Aim of the task :: Retype the records in full, and please keep the pictures out of the copy.

Extracted data ::
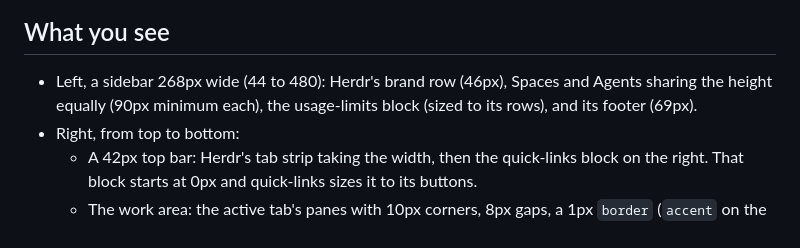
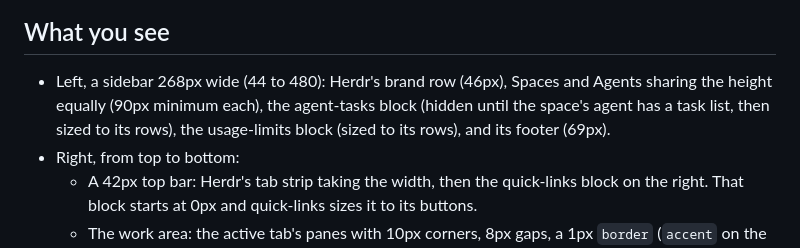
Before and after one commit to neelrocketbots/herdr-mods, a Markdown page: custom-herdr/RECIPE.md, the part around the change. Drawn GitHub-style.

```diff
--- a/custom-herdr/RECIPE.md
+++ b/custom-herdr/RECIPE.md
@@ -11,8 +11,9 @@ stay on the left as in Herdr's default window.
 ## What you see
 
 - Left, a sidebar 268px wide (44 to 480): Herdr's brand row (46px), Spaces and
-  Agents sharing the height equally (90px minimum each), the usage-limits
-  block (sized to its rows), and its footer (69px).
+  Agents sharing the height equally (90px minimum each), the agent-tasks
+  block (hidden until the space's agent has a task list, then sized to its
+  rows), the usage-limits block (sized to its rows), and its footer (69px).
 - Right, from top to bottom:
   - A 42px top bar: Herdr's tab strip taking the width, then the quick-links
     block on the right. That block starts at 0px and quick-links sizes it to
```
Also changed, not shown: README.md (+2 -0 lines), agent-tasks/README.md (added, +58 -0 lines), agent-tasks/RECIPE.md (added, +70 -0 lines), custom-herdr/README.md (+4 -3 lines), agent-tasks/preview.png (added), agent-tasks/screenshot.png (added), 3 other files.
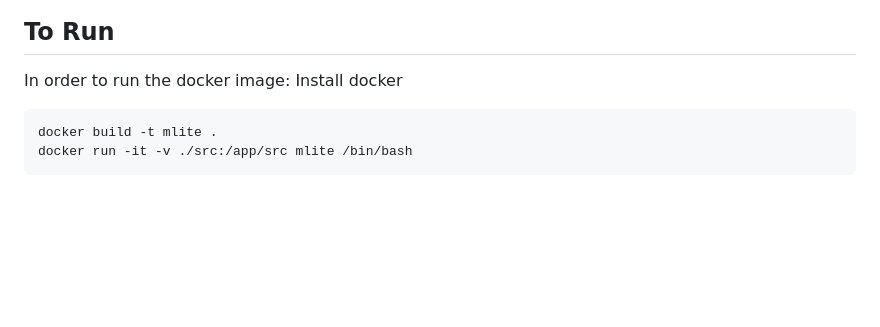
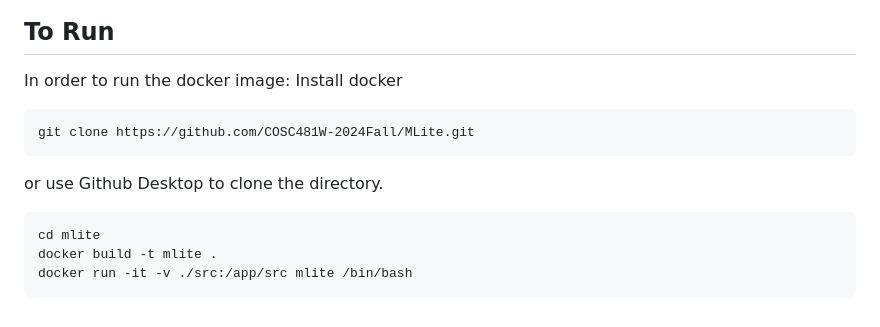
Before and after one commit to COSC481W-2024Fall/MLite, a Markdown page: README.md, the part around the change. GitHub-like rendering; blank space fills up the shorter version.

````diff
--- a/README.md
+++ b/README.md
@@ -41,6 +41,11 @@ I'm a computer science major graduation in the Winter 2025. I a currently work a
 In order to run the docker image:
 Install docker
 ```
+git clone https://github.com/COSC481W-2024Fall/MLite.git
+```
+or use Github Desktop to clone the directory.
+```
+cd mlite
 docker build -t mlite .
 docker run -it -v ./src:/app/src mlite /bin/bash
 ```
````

Solution to this problem ::
Before and after one commit to neelrocketbots/herdr-mods, a Markdown page: custom-herdr/RECIPE.md, the part around the change. Drawn GitHub-style.

```diff
--- a/custom-herdr/RECIPE.md
+++ b/custom-herdr/RECIPE.md
@@ -11,8 +11,9 @@ stay on the left as in Herdr's default window.
 ## What you see
 
 - Left, a sidebar 268px wide (44 to 480): Herdr's brand row (46px), Spaces and
-  Agents sharing the height equally (90px minimum each), the usage-limits
-  block (sized to its rows), and its footer (69px).
+  Agents sharing the height equally (90px minimum each), the agent-tasks
+  block (hidden until the space's agent has a task list, then sized to its
+  rows), the usage-limits block (sized to its rows), and its footer (69px).
 - Right, from top to bottom:
   - A 42px top bar: Herdr's tab strip taking the width, then the quick-links
     block on the right. That block starts at 0px and quick-links sizes it to
```
Also changed, not shown: README.md (+2 -0 lines), agent-tasks/README.md (added, +58 -0 lines), agent-tasks/RECIPE.md (added, +70 -0 lines), custom-herdr/README.md (+4 -3 lines), agent-tasks/preview.png (added), agent-tasks/screenshot.png (added), 3 other files.
Before and after one commit to COSC481W-2024Fall/MLite, a Markdown page: README.md, the part around the change. GitHub-like rendering; blank space fills up the shorter version.

````diff
--- a/README.md
+++ b/README.md
@@ -41,6 +41,11 @@ I'm a computer science major graduation in the Winter 2025. I a currently work a
 In order to run the docker image:
 Install docker
 ```
+git clone https://github.com/COSC481W-2024Fall/MLite.git
+```
+or use Github Desktop to clone the directory.
+```
+cd mlite
 docker build -t mlite .
 docker run -it -v ./src:/app/src mlite /bin/bash
 ```
````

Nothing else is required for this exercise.